Survey says one in five car buyers visits dealer web-sites
Cincinnati, Ohio – Nearly one in five new car buyers visits the Web site of the automobile dealership they buy from, according to research released by Friedman-Swift Associates, an automotive marketing research firm in Cincinnati, Ohio.
The report, based on interviews with 12,376 new car buyers in 2001, showed that 17 percent of consumers visited the Web site of the dealership they bought from before they purchased or leased their car.
“Increasingly, we see that dealership Web sites are playing a prominent role in car buyers’ decisions,” notes Judy George, chief operating officer of Friedman-Swift Associates. “It’s more important than ever that dealerships market their Web sites and answer consumer email promptly, applying the same sound business principles in the online world as they do in the showroom.”
Most of these new car buyers (49%) said they found the dealership Web site through an Internet search engine. Other ways buyers discovered dealership Web sites included:

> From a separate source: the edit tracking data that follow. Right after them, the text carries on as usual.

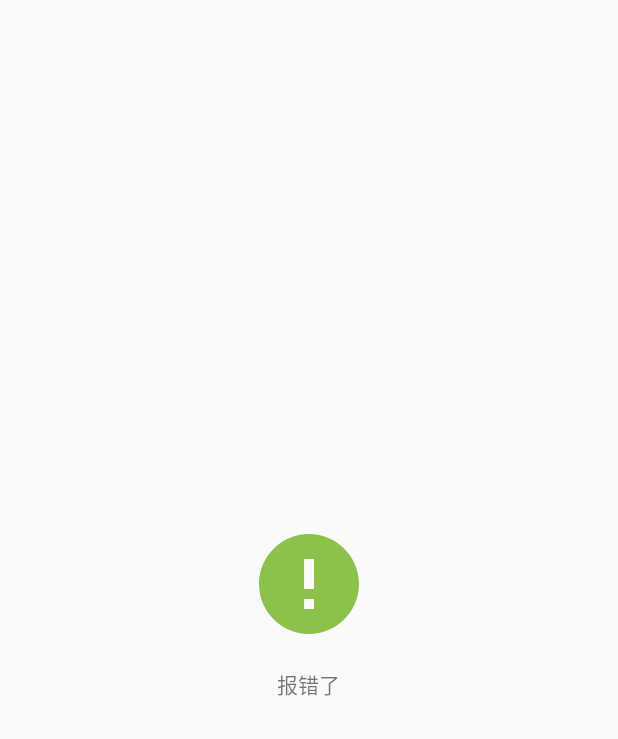
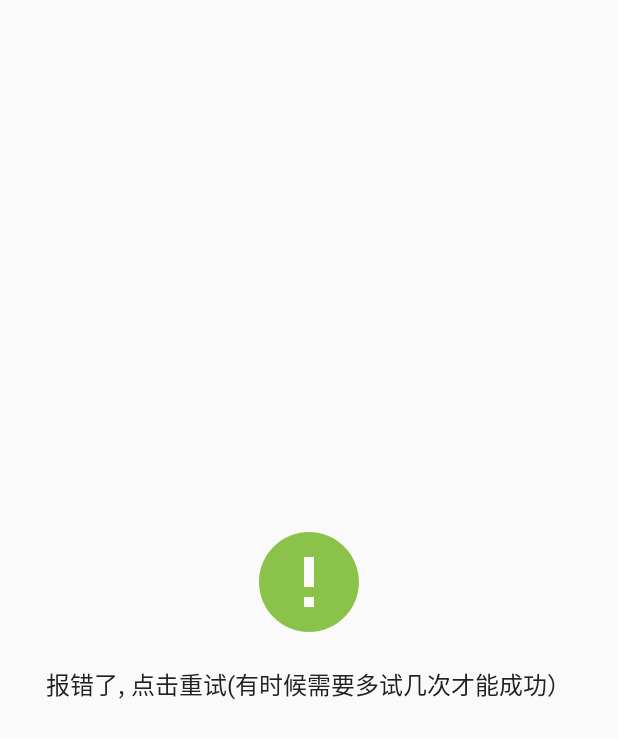
Before and after one commit to workbenson/tingshu, an Android app: the layout state_error.xml on its own in the app's theme, with its tools: preview values and no code run, on a phone screen of 412 x 824 dp. Shown: the top 739 px of the screen. Run offline under Robolectric (Android 15) with nearby library versions, the phone set to English and light mode, and no system bars.

Commit message:
修复播放地址有失效时间的问题(回到播放页面时自动去获取最新的播放地址)。

```diff
--- a/app/build.gradle
+++ b/app/build.gradle
@@ -11,8 +11,8 @@ android {
         applicationId "com.github.eprendre.tingshu"
         minSdkVersion 19
         targetSdkVersion 28
-        versionCode 1
-        versionName "1.0"
+        versionCode 2
+        versionName "1.0.1"
         testInstrumentationRunner "androidx.test.runner.AndroidJUnitRunner"
         setProperty("archivesBaseName", "tingshu_${versionName}_${versionCode}")
     }
--- a/app/src/main/res/layout/activity_main.xml
+++ b/app/src/main/res/layout/activity_main.xml
@@ -20,7 +20,6 @@
             android:id="@+id/edittext"
             android:layout_width="match_parent"
             android:layout_height="wrap_content"
-            android:maxLines="1"
             android:selectAllOnFocus="true"
             android:hint="例: http://m.ting56.com/mp3/1520.html"
             />
--- a/app/src/main/res/layout/state_error.xml
+++ b/app/src/main/res/layout/state_error.xml
@@ -22,7 +22,9 @@
         android:layout_height="wrap_content"
         android:layout_marginTop="8dp"
         android:background="?selectableItemBackground"
+        android:textColor="@color/primary_text"
+        android:textSize="16sp"
         android:padding="8dp"
-        android:text="报错了"
+        android:text="报错了, 点击重试(有时候需要多试几次才能成功）"
         />
 </LinearLayout>
```
Also changed, not shown: app/src/main/java/com/github/eprendre/tingshu/PlayerActivity.kt (+21 -6 lines).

- Linking to the dealership site from an automobile manufacturer’s site (16%);
- Seeing the dealer’s Web address in a local newspaper ad (11%);
- Learning about the dealership Web site through a television commercial (2%);
- Seeing the dealer’s Web address on local billboards (1%);
- Learning about the dealership Web site through a radio commercial (1%).
“Internet networks and search engines are the single most important way in which consumers find a dealership Web site,” says George. “Dealers need to make sure they are listed with not just major search engines and Internet directories like Yahoo, Google, HotBot and Lycos, but local ones as well.”
The findings are the result of 12,376 telephone surveys conducted with new car buyers throughout 2001. The research has a sampling error of less than one percent.
Friedman-Swift Associates, based in Cincinnati, Ohio, is a leading provider of automotive marketing research to automobile dealers in the United States.